Introduced in Senate (04/29/2015)
Legal Justice for Servicemembers Act of 2015
This bill revises whistle blower protections for members of the Armed Forces.
Prohibited personnel actions shall include:
- a superior's failure to respond to retaliatory action or harassment taken against a subordinate; and
- action that could be understood as an attempt to dissuade a service member from making or preparing a communication, or participating in any other activity.
A service member may opt out of a military branch investigation in favor of an investigation by the Department of Defense Office of the Inspector General (DODIG).
An investigating Inspector General (IG) may impose a 90-day stay of a personnel action, which may be extended by the military department concerned to complete an investigation, in order to prevent undue hardship to a service member if reasonable grounds exist to believe that a prohibited personnel action has occurred.
Periodic notice must be given to service members on the progress of IG investigations.
IG recommendations for disposition of complaints must include recommendations for disciplinary actions against the person who committed the prohibited personnel action, against a superior who knew or should have known but failed to address the action, or both.
An investigating IG shall submit a substantiated investigation to the appropriate military corrections board unless the service member requests otherwise.
Service members may request a corrections board hearing under specified circumstances.
DODIG shall prescribe uniform standards for: (1) investigation of allegations of prohibited personnel actions, and (2) staff training.
The investigative evidentiary burden of proof shall be "clear and convincing evidence."
Provisions are revised for improvements to authorities and procedures for correction of military records, including permitting a claimant to seek judicial review of a board's determination in an appropriate U.S. court.

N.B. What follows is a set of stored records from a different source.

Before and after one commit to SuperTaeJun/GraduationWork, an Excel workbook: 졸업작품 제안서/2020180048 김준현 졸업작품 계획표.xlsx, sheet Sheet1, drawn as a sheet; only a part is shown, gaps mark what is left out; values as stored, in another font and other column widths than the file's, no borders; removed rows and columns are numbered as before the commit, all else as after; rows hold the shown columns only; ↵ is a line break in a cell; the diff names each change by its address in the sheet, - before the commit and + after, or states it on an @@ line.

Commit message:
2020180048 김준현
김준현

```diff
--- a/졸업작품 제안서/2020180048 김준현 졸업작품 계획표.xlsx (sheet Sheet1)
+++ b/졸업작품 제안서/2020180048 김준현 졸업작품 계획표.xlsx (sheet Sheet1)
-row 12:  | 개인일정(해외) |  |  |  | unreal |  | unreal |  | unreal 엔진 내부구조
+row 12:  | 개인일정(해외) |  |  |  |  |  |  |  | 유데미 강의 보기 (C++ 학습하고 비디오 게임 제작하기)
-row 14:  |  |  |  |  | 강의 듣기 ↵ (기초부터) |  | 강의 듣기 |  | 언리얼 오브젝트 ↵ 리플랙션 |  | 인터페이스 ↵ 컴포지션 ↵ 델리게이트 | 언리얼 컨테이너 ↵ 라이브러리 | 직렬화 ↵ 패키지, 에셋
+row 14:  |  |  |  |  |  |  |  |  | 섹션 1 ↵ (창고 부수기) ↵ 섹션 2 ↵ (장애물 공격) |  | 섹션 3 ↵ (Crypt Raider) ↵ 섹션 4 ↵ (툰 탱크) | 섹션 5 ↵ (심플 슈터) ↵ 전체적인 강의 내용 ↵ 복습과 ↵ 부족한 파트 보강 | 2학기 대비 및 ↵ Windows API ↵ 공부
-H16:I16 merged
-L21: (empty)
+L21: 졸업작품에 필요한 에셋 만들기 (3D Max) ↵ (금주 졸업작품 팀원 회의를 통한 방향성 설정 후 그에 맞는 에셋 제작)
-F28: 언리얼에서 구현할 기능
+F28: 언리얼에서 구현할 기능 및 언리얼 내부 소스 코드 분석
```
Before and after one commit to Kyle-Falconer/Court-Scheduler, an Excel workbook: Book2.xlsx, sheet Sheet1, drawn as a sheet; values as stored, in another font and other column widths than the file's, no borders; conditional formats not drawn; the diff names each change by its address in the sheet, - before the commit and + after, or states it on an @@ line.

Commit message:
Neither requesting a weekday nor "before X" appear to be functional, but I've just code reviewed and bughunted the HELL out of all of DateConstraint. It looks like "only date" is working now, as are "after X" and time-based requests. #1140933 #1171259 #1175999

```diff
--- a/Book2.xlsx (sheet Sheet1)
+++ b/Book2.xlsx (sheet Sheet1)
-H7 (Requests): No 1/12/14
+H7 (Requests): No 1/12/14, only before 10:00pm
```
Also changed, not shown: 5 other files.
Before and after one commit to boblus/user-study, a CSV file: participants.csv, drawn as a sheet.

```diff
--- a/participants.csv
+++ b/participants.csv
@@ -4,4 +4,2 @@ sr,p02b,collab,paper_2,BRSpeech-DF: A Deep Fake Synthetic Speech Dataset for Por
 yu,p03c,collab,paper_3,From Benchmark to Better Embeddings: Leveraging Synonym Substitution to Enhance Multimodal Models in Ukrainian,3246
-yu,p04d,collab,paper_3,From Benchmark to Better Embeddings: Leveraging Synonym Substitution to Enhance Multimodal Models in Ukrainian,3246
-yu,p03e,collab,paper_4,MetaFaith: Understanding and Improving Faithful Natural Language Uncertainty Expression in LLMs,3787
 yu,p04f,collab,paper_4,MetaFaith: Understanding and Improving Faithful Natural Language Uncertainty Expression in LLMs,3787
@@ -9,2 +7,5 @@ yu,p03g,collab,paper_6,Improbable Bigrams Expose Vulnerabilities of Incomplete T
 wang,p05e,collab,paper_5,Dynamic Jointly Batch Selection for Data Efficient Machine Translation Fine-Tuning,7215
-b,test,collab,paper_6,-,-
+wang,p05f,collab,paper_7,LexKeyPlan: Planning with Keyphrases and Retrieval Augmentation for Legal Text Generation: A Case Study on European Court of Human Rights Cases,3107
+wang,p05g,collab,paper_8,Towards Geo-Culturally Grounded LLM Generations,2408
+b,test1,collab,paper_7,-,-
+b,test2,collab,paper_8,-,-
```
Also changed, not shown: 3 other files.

The Inspector General Act of 1978 is amended to include the Inspectors General of the Army, the Navy, the Air Force, the Marine Corps, the National Guard Bureau, and the Coast Guard in the Council of Inspectors General on Integrity and Efficiency.